Tax Alert – 17th April 2019

Corporation Tax – ATED and Corporation Tax Instalment Payments


Annual Tax on Enveloped Dwellings (ATED)

If your company owns a residential property that is valued at £500,000 or more, you may need to file an annual ATED return.

There are exceptions to the ATED charge; but it is still necessary to file ‘NIL’ ATED returns.

The latest return period covers the year from 1st April 2019.

The deadline for submitting the ATED return is 30th April 2019.

Contact us if you believe your company may need to make a return.


Changes for ‘very large’ companies

This is a reminder of changes to instalment payments for very large companies.

The changes to the corporation tax instalment payments were introduced in 2017.

They apply to very large companies for accounting periods beginning on or after 1 April 2019.

Companies with taxable profits exceeding £20 million will be required to make payments four months earlier.

For a 12-month accounting period, payments will be due in months 3, 6, 9 and 12 of the current accounting period.

The £20 million threshold is reduced where the company is a member of a group and is pro-rata’d for accounting periods shorter than 12 months.

Payments relating to bank levy and CT and supplementary charge on ring fence profits of oil and gas companies will not move to the new payment regime.

However, if a company is very large, all other liabilities including bank surcharge will move to the new regime.

Affected businesses should ensure that they are ready for the changes.

The first instalment payment under the new rules will be due before the final payment under the current regime and will impact on cash flow in the first year.

For further information on the above matters or any other tax query, contact Paul Southward.

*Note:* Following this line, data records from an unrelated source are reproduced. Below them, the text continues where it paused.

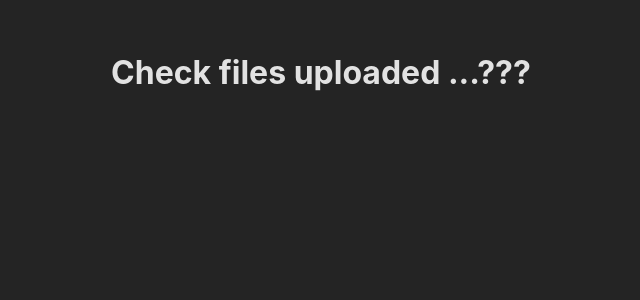
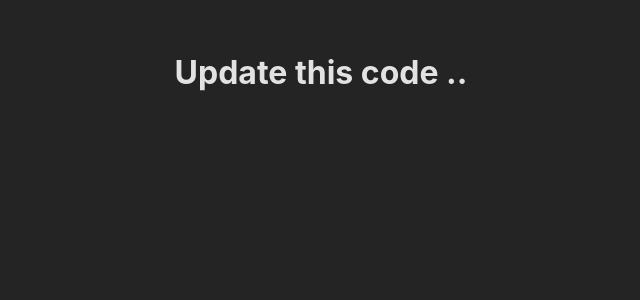
Before and after one commit to Chavda2772/Typing-Test, a React (Vite) app: page / in a window 1280 px wide. Shown: the top 300 px of the page, without its empty margins (319-959 px from the left). Built offline with nearby package versions, Linux system fonts and the light colour scheme.

Commit message:
check update

```diff
--- a/src/App.jsx
+++ b/src/App.jsx
@@ -3,7 +3,7 @@ import './App.css';
 function App() {
   return (
     <div>
-      <h1>Check files uploaded ...???</h1>
+      <h1>Update this code ..</h1>
     </div>
   );
 }
```
Also changed, not shown: 2 other files (tests, documents, lock files or other folders).
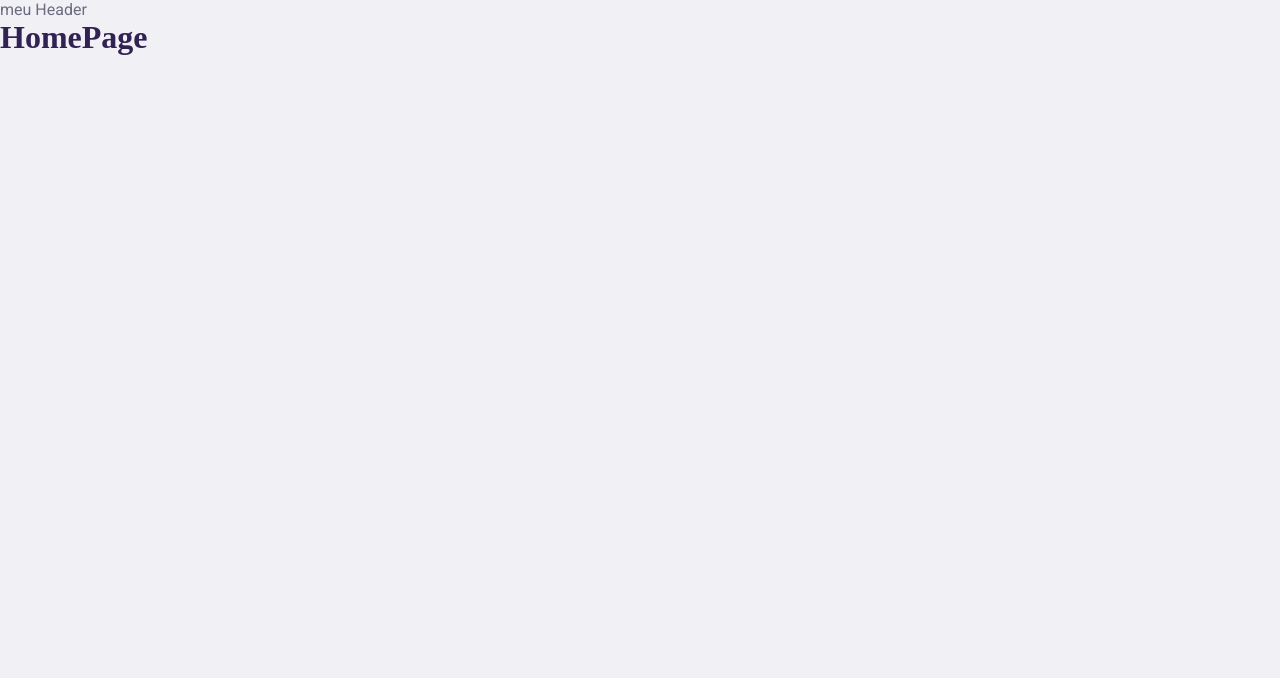
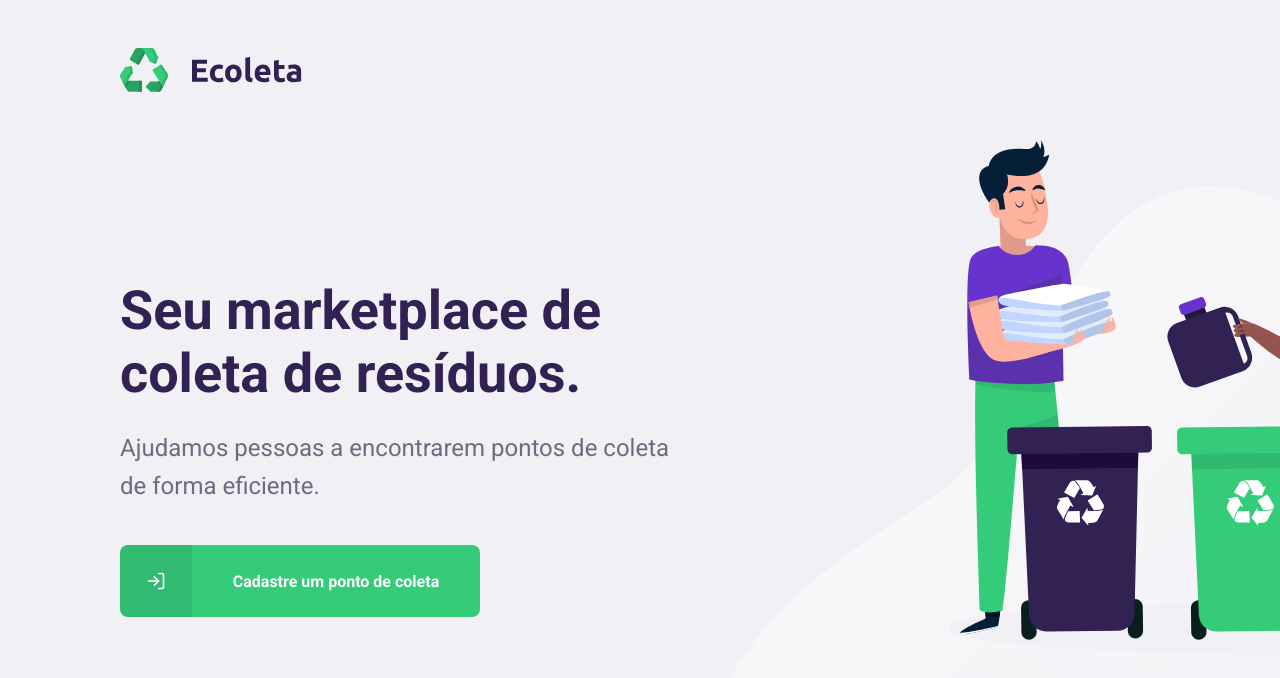
Before and after one commit to david32145/next-week-level-1, a React (Create React App) app in the folder web/: page / in a window 1280 px wide. Shown: the top 678 px of the page. Built offline with nearby package versions, Linux system fonts and the light colour scheme; the HTML template or start-up script is replaced by a standard one.

Commit message:
Finish home page

```diff
--- a/web/package.json
+++ b/web/package.json
@@ -13,6 +13,7 @@
     "axios": "^0.19.2",
     "react": "^16.13.1",
     "react-dom": "^16.13.1",
+    "react-icons": "^3.10.0",
     "react-router-dom": "^5.2.0",
     "react-scripts": "3.4.1",
     "styled-components": "^5.1.1",
@@ -41,6 +42,7 @@
   },
   "devDependencies": {
     "@types/axios": "^0.14.0",
+    "@types/react-icons": "^3.0.0",
     "@types/react-router-dom": "^5.1.5",
     "@types/styled-components": "^5.1.0"
   }
--- a/web/src/components/Header/index.tsx
+++ b/web/src/components/Header/index.tsx
@@ -1,9 +1,17 @@
 import React from "react";
 
-import {Header} from "./styles";
+import { Header } from "./styles";
 
-const HeaderComponent: React.FC = () => {
-  return <Header>meu Header</Header>
+interface HeaderComponentProps {
+  title?: string
+}
+
+const HeaderComponent: React.FC<HeaderComponentProps> = ({ title }) => {
+  return (
+    <Header>
+      <h1>{title}</h1>
+    </Header>
+  );
 };
 
 export default HeaderComponent;
--- a/web/src/pages/Home/index.tsx
+++ b/web/src/pages/Home/index.tsx
@@ -1,7 +1,31 @@
 import React from "react"
 
+import { FiLogIn } from "react-icons/fi"
+
+import { Container } from "./styles"
+
+import logo from "../../assets/logo.svg"
+
 const HomePage: React.FC = () => {
-  return <h1>HomePage</h1>
-}
+  return (
+    <Container>
+      <div className="content">
+        <header>
+          <img src={logo} alt="Ecoleta Logo"/>
+        </header>
+        <main>
+          <h1>Seu marketplace de coleta de resíduos.</h1>
+          <p>Ajudamos pessoas a encontrarem pontos de coleta de forma eficiente.</p>
+          <a href="https://google.com">
+            <span>
+              <FiLogIn />
+            </span>
+            <strong>Cadastre um ponto de coleta</strong>
+          </a>
+        </main>
+      </div>
+    </Container>
+  );
+};
 
 export default HomePage
--- /dev/null
+++ b/web/src/pages/Home/styles.ts
@@ -0,0 +1,110 @@
+import styled from "styled-components";
+
+import homeBackground from "../../assets/home-background.svg";
+
+export const Container = styled.div`
+  height: 100vh;
+  background: url(${homeBackground}) no-repeat 700px bottom;
+
+  .content {
+    width: 100%;
+    height: 100%;
+    max-width: 1100px;
+    margin: 0 auto;
+    padding: 0 30px;
+
+    display: flex;
+    flex-direction: column;
+    align-items: flex-start;
+  }
+
+  .content header {
+    margin: 48px 0 0;
+  }
+
+  .content main {
+    flex: 1;
+    max-width: 560px;
+
+    display: flex;
+    flex-direction: column;
+    justify-content: center;
+  }
+
+  .content main h1 {
+    font-size: 54px;
+    color: var(--title-color);
+  }
+
+  .content main p {
+    font-size: 24px;
+    margin-top: 24px;
+    line-height: 38px;
+  }
+
+  .content main a {
+    width: 100%;
+    max-width: 360px;
+    height: 72px;
+    background: var(--primary-color);
+    border-radius: 8px;
+    text-decoration: none;
+
+    display: flex;
+    align-items: center;
+    overflow: hidden;
+
+    margin-top: 40px;
+  }
+
+  .content main a span {
+    display: block;
+    background: rgba(0, 0, 0, 0.08);
+    width: 72px;
+    height: 72px;
+
+    display: flex;
+    align-items: center;
+    justify-content: center;
+    transition: background-color 0.2s;
+  }
+
+  .content main a span svg {
+    color: #FFF;
+    width: 20px;
+    height: 20px;
+  }
+
+  .content main a strong {
+    flex: 1;
+    text-align: center;
+    color: #FFF;
+  }
+
+  .content main a:hover {
+    background: #2FB86E;
+  }
+
+  @media(max-width: 900px) {
+  .content {
+    align-items: center;
+    text-align: center;
+  }
+
+  .content header {
+    margin: 48px auto 0;
+  }
+
+  .content main {
+    align-items: center;
+  }
+
+  .content main h1 {
+    font-size: 42px;
+  }
+
+  .content main p {
+    font-size: 24px;
+  }
+}
+`;
--- a/web/src/routes.tsx
+++ b/web/src/routes.tsx
@@ -3,12 +3,9 @@
 
 import PageHome from "./pages/Home";
 
-import HeaderComponent from "./components/Header"
-
 const AppRoutes: React.FC = () => {
   return (
     <BrowserRouter>
-      <HeaderComponent />
       <Switch>
         <Route path="/" exact component={PageHome} />
       </Switch>
--- a/web/src/styles/globalStyles.ts
+++ b/web/src/styles/globalStyles.ts
@@ -30,6 +30,6 @@
 
   h1, h2, h3, h4, h5, h6 {
     color: var(--title-color);
-    font-family: Ubuntu;
+    font-family: Roboto, Arial, Helvetica, sans-serif;
   }
 `;
```
Also changed, not shown: 1 other file (tests, documents, lock files or other folders).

Paul Southward

Tax Alert – proposed changes to Capital Gains Tax and Personal Residences

Tax Alert – proposed changes to Capital Gains Tax and Personal Residences

Capital Gains Tax


Proposed changes to Capital Gains Tax and Personal Residences

Private residence relief consultation

HMRC is consulting until 1 June 2019 on changes announced at Budget 2018 and due to take effect from April 2020, which reduce the final-period exemption from 18 months to 9 months and limit lettings relief to circumstances where owners are in shared occupancy with their tenants. The consultation also considers changes to other ‘ancillary’ aspects of the private residence relief rules.

The changes are to ensure the reliefs are properly targeted at owner-occupiers.

The final-period exemption currently means that where a property has been occupied as the owner’s only or main residence, the final 18 months of ownership always qualifies for relief regardless of the property’s use. The 36-month final exemption for disabled persons and those resident in a care home will not be affected by the changes.

Lettings relief, which applies where part or all of a main residence is let as residential accommodation, will not be available after April 2020 for periods where owners move out of the property and no longer share occupation with tenants, unless covered by one of the ancillary reliefs, such as job-related absences.

The other changes being considered include:

  • extending job-related accommodation relief to service personnel in accommodation not technically provided by the MOD, but rented in the private sector as part of the MOD’s future accommodation model pilot due to take place in 2019;
  • legislating for the concession, which allows an extension of the period for individuals to nominate one property as a main residence, where they have an interest in more than one property having only a negligible capital value, and they were unaware that such a nomination could be made;
  • legislating for concession, which allows for short delays in taking up residence, such as where an individual acquires land on which they have a house built, or have alterations or redecorations carried out before moving into a property purchased as an only or main residence; and
  • reforming the rules on spouse/civil partner transfers, which currently allow the receiving spouse to count any period where the residence was occupied as a main residence by their spouse as their own, and instead treat the receiving spouse as having inherited the ownership period and the use to which the property had been put in the past, regardless of whether it is a main residence at the time of transfer.

Following this consultation, the government expects to publish its response and draft legislation in the summer.

To keep up to date with all the latest tax issues, contact Paul Southward.

Paul Southward